Square seemingly has a similar idea. Dorsey founded the payment company in 2009. It now has a market capitalisation of $116.5bn. Having originally offered card readers for mobile devices, the venture has since expanded its services to include business financing, person-to-person money transfers and bitcoin trading. The Afterpay acquisition will see it add BNPL services to its offer.

Square made its intentions to acquire Afterpay known in August. The fintech company said the acquisition was expected to be completed by the end of March 2022. With the shareholders having voted for the deal to go through, the two companies are now just waiting on approval from regulators.

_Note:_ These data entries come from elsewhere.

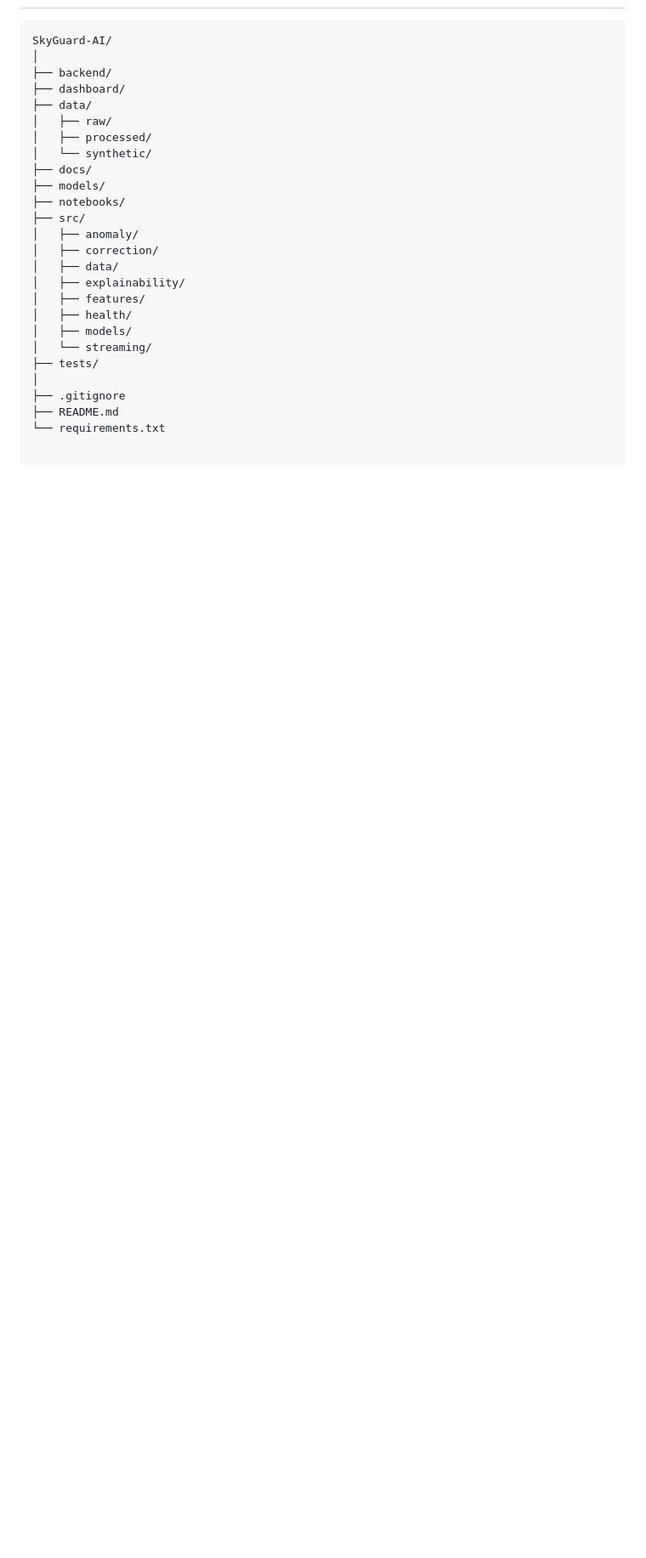
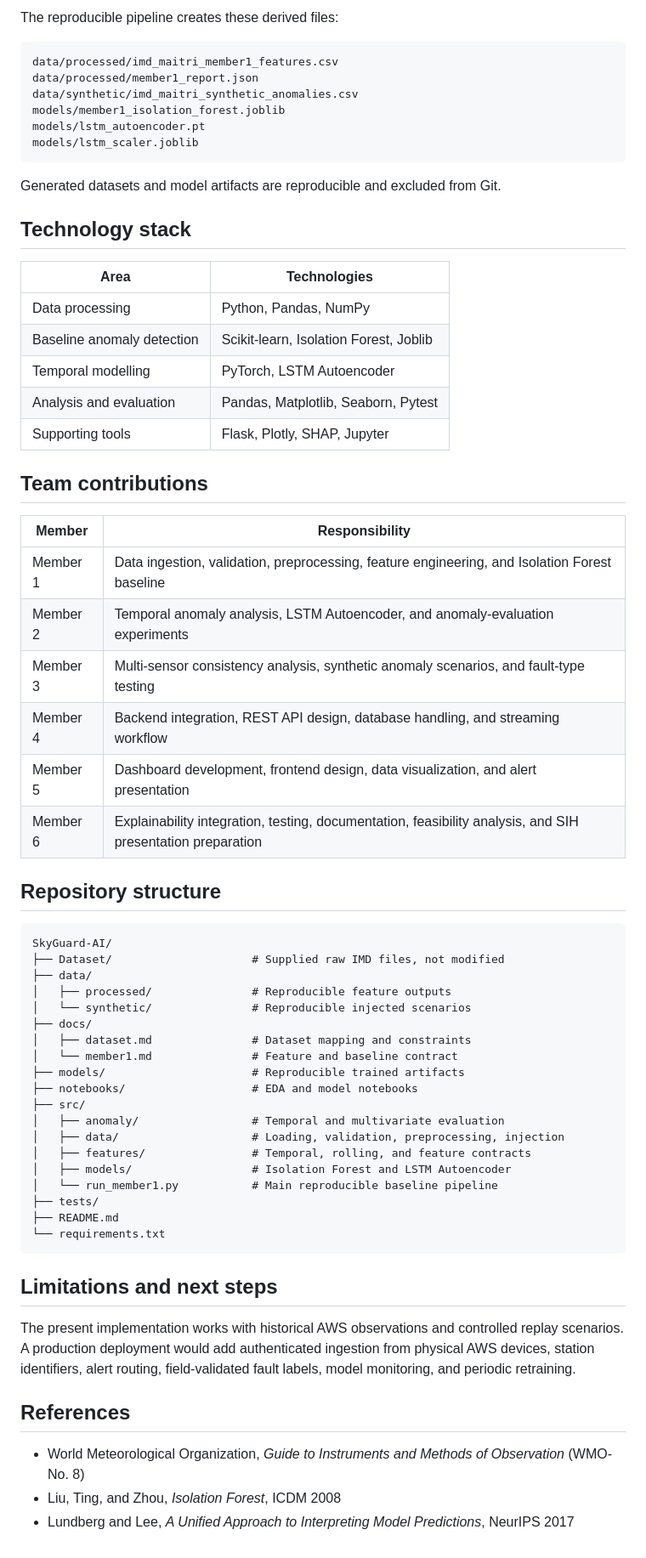
Before and after one commit to CHARVI06/SIH-26073-SkyGuard-AI, a Markdown page: README.md, the part around one of its changes. Shown at 85% size. Drawn GitHub-style; blank space fills up the shorter version.

````diff
--- a/README.md
+++ b/README.md
@@ -115,27 +123,67 @@ The prototype is designed to operate without dependence on external weather APIs
+The reproducible pipeline creates these derived files:
+
+```text
+data/processed/imd_maitri_member1_features.csv
+data/processed/member1_report.json
+data/synthetic/imd_maitri_synthetic_anomalies.csv
+models/member1_isolation_forest.joblib
+models/lstm_autoencoder.pt
+models/lstm_scaler.joblib
+```
+
+Generated datasets and model artifacts are reproducible and excluded from Git.
+
+## Technology stack
+
+| Area | Technologies |
+| --- | --- |
+| Data processing | Python, Pandas, NumPy |
+| Baseline anomaly detection | Scikit-learn, Isolation Forest, Joblib |
+| Temporal modelling | PyTorch, LSTM Autoencoder |
+| Analysis and evaluation | Pandas, Matplotlib, Seaborn, Pytest |
+| Supporting tools | Flask, Plotly, SHAP, Jupyter |
+
+## Team contributions
+
+| Member | Responsibility |
+| --- | --- |
+| Member 1 | Data ingestion, validation, preprocessing, feature engineering, and Isolation Forest baseline |
+| Member 2 | Temporal anomaly analysis, LSTM Autoencoder, and anomaly-evaluation experiments |
+| Member 3 | Multi-sensor consistency analysis, synthetic anomaly scenarios, and fault-type testing |
+| Member 4 | Backend integration, REST API design, database handling, and streaming workflow |
+| Member 5 | Dashboard development, frontend design, data visualization, and alert presentation |
+| Member 6 | Explainability integration, testing, documentation, feasibility analysis, and SIH presentation preparation |
+
+## Repository structure
 
 ```text
 SkyGuard-AI/
-│
-├── backend/
-├── dashboard/
+├── Dataset/                     # Supplied raw IMD files, not modified
 ├── data/
-│   ├── raw/
-│   ├── processed/
-│   └── synthetic/
+│   ├── processed/               # Reproducible feature outputs
+│   └── synthetic/               # Reproducible injected scenarios
 ├── docs/
-├── models/
-├── notebooks/
+│   ├── dataset.md               # Dataset mapping and constraints
+│   └── member1.md               # Feature and baseline contract
+├── models/                      # Reproducible trained artifacts
+├── notebooks/                   # EDA and model notebooks
 ├── src/
-│   ├── anomaly/
-│   ├── correction/
-│   ├── data/
-│   ├── explainability/
-│   ├── features/
-│   ├── health/
-│   ├── models/
-│   └── streaming/
+│   ├── anomaly/                 # Temporal and multivariate evaluation
+│   ├── data/                    # Loading, validation, preprocessing, injection
+│   ├── features/                # Temporal, rolling, and feature contracts
+│   ├── models/                  # Isolation Forest and LSTM Autoencoder
+│   └── run_member1.py           # Main reproducible baseline pipeline
 ├── tests/
-│
-├── .gitignore
 ├── README.md
 └── requirements.txt
+```
+
+## Limitations and next steps
+
+The present implementation works with historical AWS observations and controlled replay scenarios. A production deployment would add authenticated ingestion from physical AWS devices, station identifiers, alert routing, field-validated fault labels, model monitoring, and periodic retraining.
+
+## References
+
+- World Meteorological Organization, *Guide to Instruments and Methods of Observation* (WMO-No. 8)
+- Liu, Ting, and Zhou, *Isolation Forest*, ICDM 2008
+- Lundberg and Lee, *A Unified Approach to Interpreting Model Predictions*, NeurIPS 2017
````
Also changed, not shown: other parts of README.md (+93 -85 lines).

The news of the Afterpay shareholders approving the Square deal comes at a time of explosive growth for the BNPL industry. The sector is expected to keep growing to be worth $166bn by 2023, according to GlobalData’s thematic research.

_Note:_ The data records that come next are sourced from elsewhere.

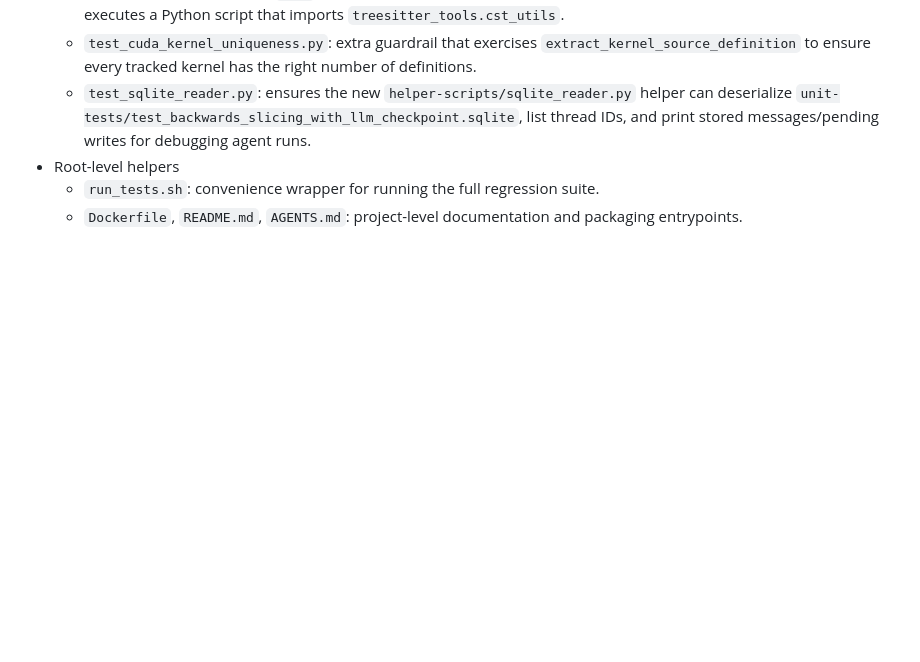
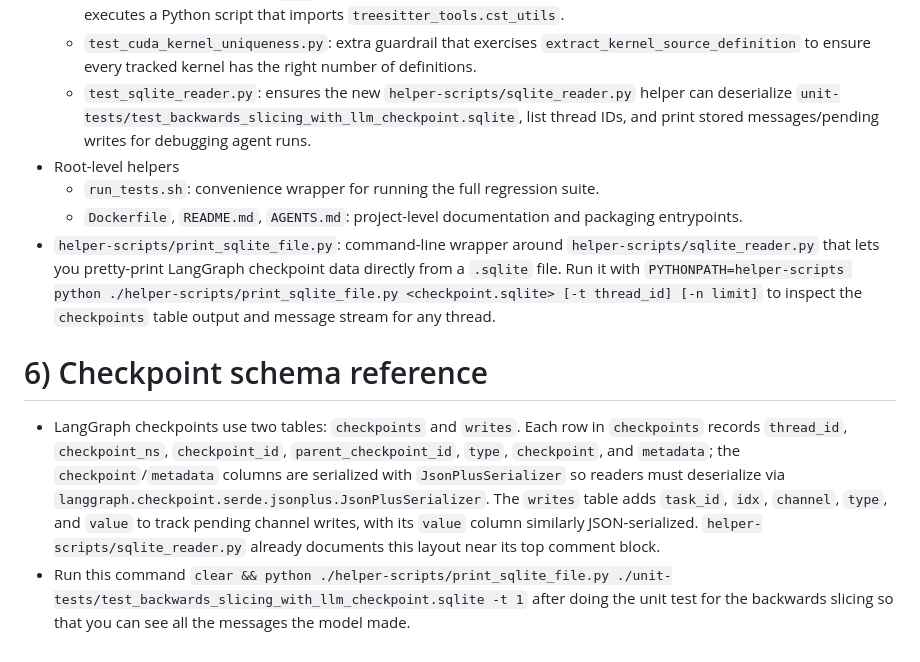
Before and after one commit to FLOPBench/SC26FLOPBench, a Markdown page: gpuFLOPBench-agentic/AGENTS.md, the part around the change. Drawn GitHub-style; blank space fills up the shorter version.

```diff
--- a/gpuFLOPBench-agentic/AGENTS.md
+++ b/gpuFLOPBench-agentic/AGENTS.md
@@ -89,3 +89,8 @@
 - Root-level helpers
   - `run_tests.sh`: convenience wrapper for running the full regression suite.
   - `Dockerfile`, `README.md`, `AGENTS.md`: project-level documentation and packaging entrypoints.
+- `helper-scripts/print_sqlite_file.py`: command-line wrapper around `helper-scripts/sqlite_reader.py` that lets you pretty-print LangGraph checkpoint data directly from a `.sqlite` file. Run it with `PYTHONPATH=helper-scripts python ./helper-scripts/print_sqlite_file.py <checkpoint.sqlite> [-t thread_id] [-n limit]` to inspect the `checkpoints` table output and message stream for any thread.
+
+# 6) Checkpoint schema reference
+- LangGraph checkpoints use two tables: `checkpoints` and `writes`.  Each row in `checkpoints` records `thread_id`, `checkpoint_ns`, `checkpoint_id`, `parent_checkpoint_id`, `type`, `checkpoint`, and `metadata`; the `checkpoint`/`metadata` columns are serialized with `JsonPlusSerializer` so readers must deserialize via `langgraph.checkpoint.serde.jsonplus.JsonPlusSerializer`.  The `writes` table adds `task_id`, `idx`, `channel`, `type`, and `value` to track pending channel writes, with its `value` column similarly JSON-serialized.  `helper-scripts/sqlite_reader.py` already documents this layout near its top comment block.
+- Run this command `clear && python ./helper-scripts/print_sqlite_file.py ./unit-tests/test_backwards_slicing_with_llm_checkpoint.sqlite -t 1` after doing the unit test for the backwards slicing so that you can see all the messages the model made.
```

At the same time as Klarna is expanding its services and Square moves to bring Afterpay into the fold, other big names in the fintech industry are moving into the space.

PayPal and Mastercard have both launched instalment services. Apple is rumoured to be launching its own BNPL service and has partnered with Affirm to bring a joint service to Canada. Challenger banks like Monzo, Revolut and Lunar are also adding BNPL services to their UX.

“The likes of Monzo and other banks are now offering BNPL options,” Pattani says. “Still, it will be difficult to draw customers away from the more prominent players in the BNPL market as competition is heating up and banks have reluctantly only now started to incorporate BNPL services into their offerings at the most basic level.”

In short, traditional players are moving into the sector and the likes of Klarna are expanding their offering to strengthen their positions. The competition between these different actors is only set to intensify.

“Ultimately, it comes down to access to users – if they have the access, they will look to grow in new areas to exploit this,” says Maynard.